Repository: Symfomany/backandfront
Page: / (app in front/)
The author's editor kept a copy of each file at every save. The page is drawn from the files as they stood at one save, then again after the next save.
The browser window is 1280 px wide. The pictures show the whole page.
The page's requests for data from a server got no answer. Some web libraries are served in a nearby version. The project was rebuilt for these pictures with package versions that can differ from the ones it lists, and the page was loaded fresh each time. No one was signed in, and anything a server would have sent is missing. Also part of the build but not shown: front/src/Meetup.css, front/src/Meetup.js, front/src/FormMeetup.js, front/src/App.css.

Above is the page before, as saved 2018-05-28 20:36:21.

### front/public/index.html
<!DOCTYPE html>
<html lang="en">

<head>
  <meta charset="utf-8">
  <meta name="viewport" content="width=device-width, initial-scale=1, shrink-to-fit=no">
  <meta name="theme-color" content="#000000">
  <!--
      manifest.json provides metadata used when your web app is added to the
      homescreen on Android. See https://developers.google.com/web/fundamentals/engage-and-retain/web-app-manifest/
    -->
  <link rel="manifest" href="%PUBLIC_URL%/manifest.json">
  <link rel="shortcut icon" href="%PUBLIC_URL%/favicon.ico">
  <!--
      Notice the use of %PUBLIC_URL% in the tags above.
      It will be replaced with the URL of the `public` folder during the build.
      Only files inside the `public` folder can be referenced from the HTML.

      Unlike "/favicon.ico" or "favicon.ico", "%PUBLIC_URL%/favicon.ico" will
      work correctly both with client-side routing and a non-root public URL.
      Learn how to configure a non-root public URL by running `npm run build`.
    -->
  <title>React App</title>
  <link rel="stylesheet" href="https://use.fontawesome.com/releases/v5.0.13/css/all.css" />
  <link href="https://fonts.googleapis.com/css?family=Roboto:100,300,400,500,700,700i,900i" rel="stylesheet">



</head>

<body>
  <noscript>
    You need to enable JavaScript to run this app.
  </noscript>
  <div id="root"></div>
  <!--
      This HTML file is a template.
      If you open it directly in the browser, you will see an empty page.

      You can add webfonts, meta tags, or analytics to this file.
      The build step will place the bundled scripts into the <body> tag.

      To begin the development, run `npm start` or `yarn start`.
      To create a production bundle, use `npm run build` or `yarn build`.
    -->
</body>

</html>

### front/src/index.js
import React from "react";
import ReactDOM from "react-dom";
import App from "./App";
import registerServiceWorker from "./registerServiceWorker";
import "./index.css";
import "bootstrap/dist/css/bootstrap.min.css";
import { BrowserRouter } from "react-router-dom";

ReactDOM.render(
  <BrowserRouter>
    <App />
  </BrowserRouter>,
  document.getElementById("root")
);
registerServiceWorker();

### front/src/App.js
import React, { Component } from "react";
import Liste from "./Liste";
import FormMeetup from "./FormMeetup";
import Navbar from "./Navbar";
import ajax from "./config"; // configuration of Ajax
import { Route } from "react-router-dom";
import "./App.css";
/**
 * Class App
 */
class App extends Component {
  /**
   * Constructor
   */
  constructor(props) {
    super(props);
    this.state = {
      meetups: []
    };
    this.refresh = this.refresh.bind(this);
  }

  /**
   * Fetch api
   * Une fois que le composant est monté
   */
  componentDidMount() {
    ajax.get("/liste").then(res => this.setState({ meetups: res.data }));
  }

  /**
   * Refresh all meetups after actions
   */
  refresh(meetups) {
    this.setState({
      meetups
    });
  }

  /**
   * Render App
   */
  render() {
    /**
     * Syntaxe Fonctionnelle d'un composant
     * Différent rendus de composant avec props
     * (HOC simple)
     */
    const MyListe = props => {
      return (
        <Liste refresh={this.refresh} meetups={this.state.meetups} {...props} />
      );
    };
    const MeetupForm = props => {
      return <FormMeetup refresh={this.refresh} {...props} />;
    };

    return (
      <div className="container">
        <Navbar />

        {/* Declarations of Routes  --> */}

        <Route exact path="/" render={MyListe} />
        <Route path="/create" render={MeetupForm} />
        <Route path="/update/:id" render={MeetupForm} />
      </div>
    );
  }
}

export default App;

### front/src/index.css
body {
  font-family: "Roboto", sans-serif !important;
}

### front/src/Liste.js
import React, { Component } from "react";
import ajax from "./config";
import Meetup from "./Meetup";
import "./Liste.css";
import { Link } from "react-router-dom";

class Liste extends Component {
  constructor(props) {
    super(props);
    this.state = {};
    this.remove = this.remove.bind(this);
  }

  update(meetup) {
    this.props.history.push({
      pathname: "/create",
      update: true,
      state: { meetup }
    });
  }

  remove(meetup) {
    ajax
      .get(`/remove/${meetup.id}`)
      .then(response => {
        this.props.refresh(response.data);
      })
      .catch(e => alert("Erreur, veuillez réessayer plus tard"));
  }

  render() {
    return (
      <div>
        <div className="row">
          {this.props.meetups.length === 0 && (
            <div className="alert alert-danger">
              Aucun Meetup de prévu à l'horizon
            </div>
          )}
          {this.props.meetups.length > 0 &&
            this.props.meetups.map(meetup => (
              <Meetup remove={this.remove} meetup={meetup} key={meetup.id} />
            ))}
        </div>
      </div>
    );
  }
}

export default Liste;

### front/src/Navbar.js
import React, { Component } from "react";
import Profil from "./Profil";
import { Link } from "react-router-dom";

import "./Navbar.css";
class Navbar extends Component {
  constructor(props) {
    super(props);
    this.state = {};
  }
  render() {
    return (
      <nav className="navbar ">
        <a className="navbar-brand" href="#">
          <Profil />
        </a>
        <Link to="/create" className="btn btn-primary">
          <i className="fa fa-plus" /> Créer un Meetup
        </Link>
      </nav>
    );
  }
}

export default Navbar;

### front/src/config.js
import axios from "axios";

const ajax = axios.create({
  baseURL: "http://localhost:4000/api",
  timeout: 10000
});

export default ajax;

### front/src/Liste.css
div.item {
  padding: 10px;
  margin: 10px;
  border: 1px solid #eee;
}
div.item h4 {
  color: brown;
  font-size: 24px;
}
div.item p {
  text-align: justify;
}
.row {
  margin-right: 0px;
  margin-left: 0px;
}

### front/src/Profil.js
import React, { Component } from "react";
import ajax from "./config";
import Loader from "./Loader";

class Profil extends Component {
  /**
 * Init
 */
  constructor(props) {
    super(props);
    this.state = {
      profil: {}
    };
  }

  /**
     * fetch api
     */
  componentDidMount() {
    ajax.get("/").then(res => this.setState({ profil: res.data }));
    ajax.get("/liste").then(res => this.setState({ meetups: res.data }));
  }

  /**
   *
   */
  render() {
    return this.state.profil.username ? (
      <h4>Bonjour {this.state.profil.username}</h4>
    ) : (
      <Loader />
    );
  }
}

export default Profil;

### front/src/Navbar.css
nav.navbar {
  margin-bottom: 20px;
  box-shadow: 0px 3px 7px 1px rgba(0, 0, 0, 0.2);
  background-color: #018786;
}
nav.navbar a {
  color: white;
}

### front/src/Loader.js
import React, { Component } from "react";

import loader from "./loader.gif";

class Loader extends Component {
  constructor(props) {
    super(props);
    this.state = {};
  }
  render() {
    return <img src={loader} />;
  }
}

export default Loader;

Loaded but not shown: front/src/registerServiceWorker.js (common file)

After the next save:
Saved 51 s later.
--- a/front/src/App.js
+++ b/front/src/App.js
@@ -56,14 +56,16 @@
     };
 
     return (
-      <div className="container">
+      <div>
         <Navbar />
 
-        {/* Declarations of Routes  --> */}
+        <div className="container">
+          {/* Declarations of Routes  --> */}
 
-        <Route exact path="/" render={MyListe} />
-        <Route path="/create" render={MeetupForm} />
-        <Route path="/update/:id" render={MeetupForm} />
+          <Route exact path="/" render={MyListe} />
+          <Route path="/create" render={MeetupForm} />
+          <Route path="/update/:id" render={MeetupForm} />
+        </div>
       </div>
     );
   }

============================================================

What the task requires:
Once more and in full, please write out the listing above exactly.

Exercise solution:
Repository: Symfomany/backandfront
Page: / (app in front/)
The author's editor kept a copy of each file at every save. The page is drawn from the files as they stood at one save, then again after the next save.
The browser window is 1280 px wide. The pictures show the whole page.
The page's requests for data from a server got no answer. Some web libraries are served in a nearby version. The project was rebuilt for these pictures with package versions that can differ from the ones it lists, and the page was loaded fresh each time. No one was signed in, and anything a server would have sent is missing. Also part of the build but not shown: front/src/Meetup.css, front/src/Meetup.js, front/src/FormMeetup.js, front/src/App.css.

Above is the page before, as saved 2018-05-28 20:36:21.

### front/public/index.html
<!DOCTYPE html>
<html lang="en">

<head>
  <meta charset="utf-8">
  <meta name="viewport" content="width=device-width, initial-scale=1, shrink-to-fit=no">
  <meta name="theme-color" content="#000000">
  <!--
      manifest.json provides metadata used when your web app is added to the
      homescreen on Android. See https://developers.google.com/web/fundamentals/engage-and-retain/web-app-manifest/
    -->
  <link rel="manifest" href="%PUBLIC_URL%/manifest.json">
  <link rel="shortcut icon" href="%PUBLIC_URL%/favicon.ico">
  <!--
      Notice the use of %PUBLIC_URL% in the tags above.
      It will be replaced with the URL of the `public` folder during the build.
      Only files inside the `public` folder can be referenced from the HTML.

      Unlike "/favicon.ico" or "favicon.ico", "%PUBLIC_URL%/favicon.ico" will
      work correctly both with client-side routing and a non-root public URL.
      Learn how to configure a non-root public URL by running `npm run build`.
    -->
  <title>React App</title>
  <link rel="stylesheet" href="https://use.fontawesome.com/releases/v5.0.13/css/all.css" />
  <link href="https://fonts.googleapis.com/css?family=Roboto:100,300,400,500,700,700i,900i" rel="stylesheet">



</head>

<body>
  <noscript>
    You need to enable JavaScript to run this app.
  </noscript>
  <div id="root"></div>
  <!--
      This HTML file is a template.
      If you open it directly in the browser, you will see an empty page.

      You can add webfonts, meta tags, or analytics to this file.
      The build step will place the bundled scripts into the <body> tag.

      To begin the development, run `npm start` or `yarn start`.
      To create a production bundle, use `npm run build` or `yarn build`.
    -->
</body>

</html>

### front/src/index.js
import React from "react";
import ReactDOM from "react-dom";
import App from "./App";
import registerServiceWorker from "./registerServiceWorker";
import "./index.css";
import "bootstrap/dist/css/bootstrap.min.css";
import { BrowserRouter } from "react-router-dom";

ReactDOM.render(
  <BrowserRouter>
    <App />
  </BrowserRouter>,
  document.getElementById("root")
);
registerServiceWorker();

### front/src/App.js
import React, { Component } from "react";
import Liste from "./Liste";
import FormMeetup from "./FormMeetup";
import Navbar from "./Navbar";
import ajax from "./config"; // configuration of Ajax
import { Route } from "react-router-dom";
import "./App.css";
/**
 * Class App
 */
class App extends Component {
  /**
   * Constructor
   */
  constructor(props) {
    super(props);
    this.state = {
      meetups: []
    };
    this.refresh = this.refresh.bind(this);
  }

  /**
   * Fetch api
   * Une fois que le composant est monté
   */
  componentDidMount() {
    ajax.get("/liste").then(res => this.setState({ meetups: res.data }));
  }

  /**
   * Refresh all meetups after actions
   */
  refresh(meetups) {
    this.setState({
      meetups
    });
  }

  /**
   * Render App
   */
  render() {
    /**
     * Syntaxe Fonctionnelle d'un composant
     * Différent rendus de composant avec props
     * (HOC simple)
     */
    const MyListe = props => {
      return (
        <Liste refresh={this.refresh} meetups={this.state.meetups} {...props} />
      );
    };
    const MeetupForm = props => {
      return <FormMeetup refresh={this.refresh} {...props} />;
    };

    return (
      <div className="container">
        <Navbar />

        {/* Declarations of Routes  --> */}

        <Route exact path="/" render={MyListe} />
        <Route path="/create" render={MeetupForm} />
        <Route path="/update/:id" render={MeetupForm} />
      </div>
    );
  }
}

export default App;

### front/src/index.css
body {
  font-family: "Roboto", sans-serif !important;
}

### front/src/Liste.js
import React, { Component } from "react";
import ajax from "./config";
import Meetup from "./Meetup";
import "./Liste.css";
import { Link } from "react-router-dom";

class Liste extends Component {
  constructor(props) {
    super(props);
    this.state = {};
    this.remove = this.remove.bind(this);
  }

  update(meetup) {
    this.props.history.push({
      pathname: "/create",
      update: true,
      state: { meetup }
    });
  }

  remove(meetup) {
    ajax
      .get(`/remove/${meetup.id}`)
      .then(response => {
        this.props.refresh(response.data);
      })
      .catch(e => alert("Erreur, veuillez réessayer plus tard"));
  }

  render() {
    return (
      <div>
        <div className="row">
          {this.props.meetups.length === 0 && (
            <div className="alert alert-danger">
              Aucun Meetup de prévu à l'horizon
            </div>
          )}
          {this.props.meetups.length > 0 &&
            this.props.meetups.map(meetup => (
              <Meetup remove={this.remove} meetup={meetup} key={meetup.id} />
            ))}
        </div>
      </div>
    );
  }
}

export default Liste;

### front/src/Navbar.js
import React, { Component } from "react";
import Profil from "./Profil";
import { Link } from "react-router-dom";

import "./Navbar.css";
class Navbar extends Component {
  constructor(props) {
    super(props);
    this.state = {};
  }
  render() {
    return (
      <nav className="navbar ">
        <a className="navbar-brand" href="#">
          <Profil />
        </a>
        <Link to="/create" className="btn btn-primary">
          <i className="fa fa-plus" /> Créer un Meetup
        </Link>
      </nav>
    );
  }
}

export default Navbar;

### front/src/config.js
import axios from "axios";

const ajax = axios.create({
  baseURL: "http://localhost:4000/api",
  timeout: 10000
});

export default ajax;

### front/src/Liste.css
div.item {
  padding: 10px;
  margin: 10px;
  border: 1px solid #eee;
}
div.item h4 {
  color: brown;
  font-size: 24px;
}
div.item p {
  text-align: justify;
}
.row {
  margin-right: 0px;
  margin-left: 0px;
}

### front/src/Profil.js
import React, { Component } from "react";
import ajax from "./config";
import Loader from "./Loader";

class Profil extends Component {
  /**
 * Init
 */
  constructor(props) {
    super(props);
    this.state = {
      profil: {}
    };
  }

  /**
     * fetch api
     */
  componentDidMount() {
    ajax.get("/").then(res => this.setState({ profil: res.data }));
    ajax.get("/liste").then(res => this.setState({ meetups: res.data }));
  }

  /**
   *
   */
  render() {
    return this.state.profil.username ? (
      <h4>Bonjour {this.state.profil.username}</h4>
    ) : (
      <Loader />
    );
  }
}

export default Profil;

### front/src/Navbar.css
nav.navbar {
  margin-bottom: 20px;
  box-shadow: 0px 3px 7px 1px rgba(0, 0, 0, 0.2);
  background-color: #018786;
}
nav.navbar a {
  color: white;
}

### front/src/Loader.js
import React, { Component } from "react";

import loader from "./loader.gif";

class Loader extends Component {
  constructor(props) {
    super(props);
    this.state = {};
  }
  render() {
    return <img src={loader} />;
  }
}

export default Loader;

Loaded but not shown: front/src/registerServiceWorker.js (common file)

After the next save:
Saved 51 s later.
--- a/front/src/App.js
+++ b/front/src/App.js
@@ -56,14 +56,16 @@
     };
 
     return (
-      <div className="container">
+      <div>
         <Navbar />
 
-        {/* Declarations of Routes  --> */}
+        <div className="container">
+          {/* Declarations of Routes  --> */}
 
-        <Route exact path="/" render={MyListe} />
-        <Route path="/create" render={MeetupForm} />
-        <Route path="/update/:id" render={MeetupForm} />
+          <Route exact path="/" render={MyListe} />
+          <Route path="/create" render={MeetupForm} />
+          <Route path="/update/:id" render={MeetupForm} />
+        </div>
       </div>
     );
   }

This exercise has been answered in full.